*Work item:*
Write out every line below that contains "xmlns".

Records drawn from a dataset
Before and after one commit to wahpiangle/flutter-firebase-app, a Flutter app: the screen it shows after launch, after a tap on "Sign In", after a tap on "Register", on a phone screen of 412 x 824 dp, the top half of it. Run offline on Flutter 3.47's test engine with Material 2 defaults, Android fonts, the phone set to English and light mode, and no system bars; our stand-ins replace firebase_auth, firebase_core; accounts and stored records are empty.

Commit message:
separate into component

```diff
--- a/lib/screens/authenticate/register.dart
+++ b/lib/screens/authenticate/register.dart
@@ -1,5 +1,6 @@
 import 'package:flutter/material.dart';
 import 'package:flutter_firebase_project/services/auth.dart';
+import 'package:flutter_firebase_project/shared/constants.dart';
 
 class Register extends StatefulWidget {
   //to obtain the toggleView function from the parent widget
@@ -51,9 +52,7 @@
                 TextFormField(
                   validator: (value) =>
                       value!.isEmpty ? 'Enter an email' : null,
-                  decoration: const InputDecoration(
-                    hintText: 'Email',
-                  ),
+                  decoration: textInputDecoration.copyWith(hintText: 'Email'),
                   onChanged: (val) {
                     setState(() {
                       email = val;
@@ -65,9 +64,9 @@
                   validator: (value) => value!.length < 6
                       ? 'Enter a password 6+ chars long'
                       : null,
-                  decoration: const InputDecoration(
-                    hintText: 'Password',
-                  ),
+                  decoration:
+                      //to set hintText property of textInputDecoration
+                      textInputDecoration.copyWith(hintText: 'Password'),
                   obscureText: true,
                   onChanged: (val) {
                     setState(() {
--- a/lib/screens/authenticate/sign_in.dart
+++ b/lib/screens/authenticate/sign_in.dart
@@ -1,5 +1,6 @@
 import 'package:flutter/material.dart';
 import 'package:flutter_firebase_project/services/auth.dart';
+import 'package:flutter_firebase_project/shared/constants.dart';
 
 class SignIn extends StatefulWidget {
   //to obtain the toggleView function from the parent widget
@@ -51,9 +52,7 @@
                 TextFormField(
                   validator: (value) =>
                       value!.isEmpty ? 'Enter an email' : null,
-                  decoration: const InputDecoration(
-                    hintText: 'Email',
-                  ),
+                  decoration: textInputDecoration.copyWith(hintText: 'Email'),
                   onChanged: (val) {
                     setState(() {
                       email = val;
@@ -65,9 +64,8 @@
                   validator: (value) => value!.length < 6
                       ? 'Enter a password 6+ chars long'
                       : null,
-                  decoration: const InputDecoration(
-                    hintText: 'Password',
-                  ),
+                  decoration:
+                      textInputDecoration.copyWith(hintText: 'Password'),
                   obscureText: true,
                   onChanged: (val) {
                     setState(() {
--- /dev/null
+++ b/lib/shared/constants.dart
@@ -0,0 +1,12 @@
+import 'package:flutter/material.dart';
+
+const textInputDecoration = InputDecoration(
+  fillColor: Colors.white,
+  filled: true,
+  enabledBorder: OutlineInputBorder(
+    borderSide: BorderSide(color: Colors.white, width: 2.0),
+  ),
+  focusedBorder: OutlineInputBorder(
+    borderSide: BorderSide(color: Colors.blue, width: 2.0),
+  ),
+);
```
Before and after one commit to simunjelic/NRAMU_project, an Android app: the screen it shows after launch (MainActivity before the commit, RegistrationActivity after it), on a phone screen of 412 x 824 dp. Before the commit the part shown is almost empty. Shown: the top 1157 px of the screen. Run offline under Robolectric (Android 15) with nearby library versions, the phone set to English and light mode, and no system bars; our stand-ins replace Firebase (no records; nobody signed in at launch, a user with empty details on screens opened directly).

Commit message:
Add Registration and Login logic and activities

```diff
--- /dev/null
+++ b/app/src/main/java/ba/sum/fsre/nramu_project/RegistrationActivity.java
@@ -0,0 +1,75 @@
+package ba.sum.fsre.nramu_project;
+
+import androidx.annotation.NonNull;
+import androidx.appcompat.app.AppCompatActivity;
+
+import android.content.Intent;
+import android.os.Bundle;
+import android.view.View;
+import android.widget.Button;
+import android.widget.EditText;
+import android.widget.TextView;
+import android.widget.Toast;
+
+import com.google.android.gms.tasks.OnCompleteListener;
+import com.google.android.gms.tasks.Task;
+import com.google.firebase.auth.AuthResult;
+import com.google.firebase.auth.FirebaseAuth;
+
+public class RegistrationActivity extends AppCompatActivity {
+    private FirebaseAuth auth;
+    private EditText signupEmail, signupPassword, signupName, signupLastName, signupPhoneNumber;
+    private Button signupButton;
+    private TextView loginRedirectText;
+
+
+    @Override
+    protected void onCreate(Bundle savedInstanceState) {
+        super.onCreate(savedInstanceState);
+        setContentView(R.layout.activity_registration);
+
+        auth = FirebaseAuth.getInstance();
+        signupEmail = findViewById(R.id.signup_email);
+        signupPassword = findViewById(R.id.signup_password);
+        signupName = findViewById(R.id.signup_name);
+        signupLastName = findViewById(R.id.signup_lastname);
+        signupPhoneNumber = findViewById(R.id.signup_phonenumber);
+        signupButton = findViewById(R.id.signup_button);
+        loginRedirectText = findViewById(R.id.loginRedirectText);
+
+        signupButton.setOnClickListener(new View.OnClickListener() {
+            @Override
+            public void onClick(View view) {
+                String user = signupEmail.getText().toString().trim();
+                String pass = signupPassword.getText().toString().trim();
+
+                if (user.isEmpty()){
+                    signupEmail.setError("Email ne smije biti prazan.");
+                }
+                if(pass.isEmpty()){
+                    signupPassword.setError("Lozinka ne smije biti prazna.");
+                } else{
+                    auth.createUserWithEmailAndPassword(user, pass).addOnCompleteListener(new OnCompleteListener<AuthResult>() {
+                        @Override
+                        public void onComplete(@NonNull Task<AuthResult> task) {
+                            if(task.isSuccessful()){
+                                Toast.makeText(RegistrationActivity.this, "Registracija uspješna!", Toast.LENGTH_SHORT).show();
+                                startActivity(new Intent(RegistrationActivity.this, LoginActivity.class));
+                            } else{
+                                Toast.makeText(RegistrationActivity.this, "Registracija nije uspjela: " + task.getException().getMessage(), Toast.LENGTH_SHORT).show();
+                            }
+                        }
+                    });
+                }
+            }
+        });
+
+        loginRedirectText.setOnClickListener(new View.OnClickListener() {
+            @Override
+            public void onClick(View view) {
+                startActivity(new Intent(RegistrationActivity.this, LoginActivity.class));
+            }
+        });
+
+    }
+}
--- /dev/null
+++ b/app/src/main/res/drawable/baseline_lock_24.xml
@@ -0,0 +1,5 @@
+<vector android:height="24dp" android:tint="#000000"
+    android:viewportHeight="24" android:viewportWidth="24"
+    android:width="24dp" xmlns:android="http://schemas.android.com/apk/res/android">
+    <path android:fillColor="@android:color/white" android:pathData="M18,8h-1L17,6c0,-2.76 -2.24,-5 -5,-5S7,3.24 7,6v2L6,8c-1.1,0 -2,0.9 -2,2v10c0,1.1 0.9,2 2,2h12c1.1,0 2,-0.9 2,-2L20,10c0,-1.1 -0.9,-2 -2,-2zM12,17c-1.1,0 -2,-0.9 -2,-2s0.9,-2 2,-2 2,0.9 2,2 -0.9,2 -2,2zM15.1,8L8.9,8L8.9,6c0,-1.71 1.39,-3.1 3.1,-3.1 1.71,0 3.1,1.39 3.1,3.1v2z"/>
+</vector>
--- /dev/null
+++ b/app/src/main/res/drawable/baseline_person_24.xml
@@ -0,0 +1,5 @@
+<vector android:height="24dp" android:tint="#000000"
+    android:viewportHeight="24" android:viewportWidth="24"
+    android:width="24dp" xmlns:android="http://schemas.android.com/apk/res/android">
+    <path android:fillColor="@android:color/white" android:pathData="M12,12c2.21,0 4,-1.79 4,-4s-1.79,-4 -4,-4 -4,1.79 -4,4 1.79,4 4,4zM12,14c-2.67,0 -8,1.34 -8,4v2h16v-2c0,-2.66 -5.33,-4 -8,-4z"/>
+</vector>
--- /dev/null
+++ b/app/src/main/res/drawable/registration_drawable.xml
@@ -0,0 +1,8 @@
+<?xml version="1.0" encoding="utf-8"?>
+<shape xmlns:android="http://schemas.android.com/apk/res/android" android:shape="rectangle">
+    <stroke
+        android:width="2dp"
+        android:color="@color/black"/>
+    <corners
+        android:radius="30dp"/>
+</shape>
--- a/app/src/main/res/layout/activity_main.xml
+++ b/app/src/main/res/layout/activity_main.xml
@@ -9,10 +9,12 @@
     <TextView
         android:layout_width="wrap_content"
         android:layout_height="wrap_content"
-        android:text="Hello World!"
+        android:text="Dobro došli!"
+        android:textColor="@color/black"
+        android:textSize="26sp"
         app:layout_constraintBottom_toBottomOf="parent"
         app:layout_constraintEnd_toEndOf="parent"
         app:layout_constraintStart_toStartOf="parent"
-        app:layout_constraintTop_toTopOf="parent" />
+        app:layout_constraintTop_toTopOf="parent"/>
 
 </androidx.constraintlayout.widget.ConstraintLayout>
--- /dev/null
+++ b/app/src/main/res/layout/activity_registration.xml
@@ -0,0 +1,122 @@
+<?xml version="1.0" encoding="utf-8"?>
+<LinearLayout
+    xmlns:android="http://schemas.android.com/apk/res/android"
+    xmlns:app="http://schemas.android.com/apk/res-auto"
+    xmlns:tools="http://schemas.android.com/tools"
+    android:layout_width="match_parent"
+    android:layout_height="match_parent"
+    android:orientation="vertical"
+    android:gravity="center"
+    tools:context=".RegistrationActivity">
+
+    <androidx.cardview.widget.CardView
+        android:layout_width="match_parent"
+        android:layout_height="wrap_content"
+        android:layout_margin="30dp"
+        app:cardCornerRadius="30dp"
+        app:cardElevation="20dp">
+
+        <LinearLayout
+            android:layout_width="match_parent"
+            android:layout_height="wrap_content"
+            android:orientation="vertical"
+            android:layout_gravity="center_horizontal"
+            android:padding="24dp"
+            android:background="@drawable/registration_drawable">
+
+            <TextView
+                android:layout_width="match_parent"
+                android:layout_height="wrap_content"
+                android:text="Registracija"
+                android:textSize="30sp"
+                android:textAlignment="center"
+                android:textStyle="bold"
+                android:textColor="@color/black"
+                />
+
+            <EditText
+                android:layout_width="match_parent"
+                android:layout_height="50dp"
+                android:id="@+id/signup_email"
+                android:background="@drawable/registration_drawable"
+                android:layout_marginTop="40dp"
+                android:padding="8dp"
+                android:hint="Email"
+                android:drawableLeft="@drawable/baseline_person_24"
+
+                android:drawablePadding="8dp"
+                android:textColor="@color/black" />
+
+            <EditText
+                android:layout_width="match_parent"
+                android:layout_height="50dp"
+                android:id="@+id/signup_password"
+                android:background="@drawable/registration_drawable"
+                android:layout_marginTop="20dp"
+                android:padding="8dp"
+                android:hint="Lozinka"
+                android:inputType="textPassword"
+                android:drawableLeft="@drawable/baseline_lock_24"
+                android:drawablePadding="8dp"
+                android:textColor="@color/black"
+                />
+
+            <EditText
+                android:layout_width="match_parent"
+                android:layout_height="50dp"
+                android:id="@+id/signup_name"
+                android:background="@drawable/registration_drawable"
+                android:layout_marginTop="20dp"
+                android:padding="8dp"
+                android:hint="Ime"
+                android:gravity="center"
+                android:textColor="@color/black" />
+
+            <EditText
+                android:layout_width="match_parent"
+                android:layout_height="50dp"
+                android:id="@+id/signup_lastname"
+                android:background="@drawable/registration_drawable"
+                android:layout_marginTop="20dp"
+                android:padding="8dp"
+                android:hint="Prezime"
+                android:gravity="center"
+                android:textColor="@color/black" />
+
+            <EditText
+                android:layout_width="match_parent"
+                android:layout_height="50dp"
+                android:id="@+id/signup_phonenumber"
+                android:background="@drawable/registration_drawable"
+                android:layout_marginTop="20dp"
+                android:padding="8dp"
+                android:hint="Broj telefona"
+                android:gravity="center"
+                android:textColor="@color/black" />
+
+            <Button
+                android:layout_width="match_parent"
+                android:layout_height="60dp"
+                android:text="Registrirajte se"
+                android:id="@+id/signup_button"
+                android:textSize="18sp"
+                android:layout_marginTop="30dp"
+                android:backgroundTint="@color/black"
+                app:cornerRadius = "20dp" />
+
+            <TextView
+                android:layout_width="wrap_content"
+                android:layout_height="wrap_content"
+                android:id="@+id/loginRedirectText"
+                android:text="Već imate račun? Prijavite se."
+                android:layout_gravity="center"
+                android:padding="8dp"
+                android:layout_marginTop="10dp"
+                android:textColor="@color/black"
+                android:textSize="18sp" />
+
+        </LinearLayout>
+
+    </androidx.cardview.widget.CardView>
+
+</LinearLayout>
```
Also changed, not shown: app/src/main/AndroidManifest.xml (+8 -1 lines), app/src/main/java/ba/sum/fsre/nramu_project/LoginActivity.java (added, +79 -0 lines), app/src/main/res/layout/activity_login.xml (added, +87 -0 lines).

*Task result:*
+    android:width="24dp" xmlns:android="http://schemas.android.com/apk/res/android">
+    android:width="24dp" xmlns:android="http://schemas.android.com/apk/res/android">
+<shape xmlns:android="http://schemas.android.com/apk/res/android" android:shape="rectangle">
+    xmlns:android="http://schemas.android.com/apk/res/android"
+    xmlns:app="http://schemas.android.com/apk/res-auto"
+    xmlns:tools="http://schemas.android.com/tools"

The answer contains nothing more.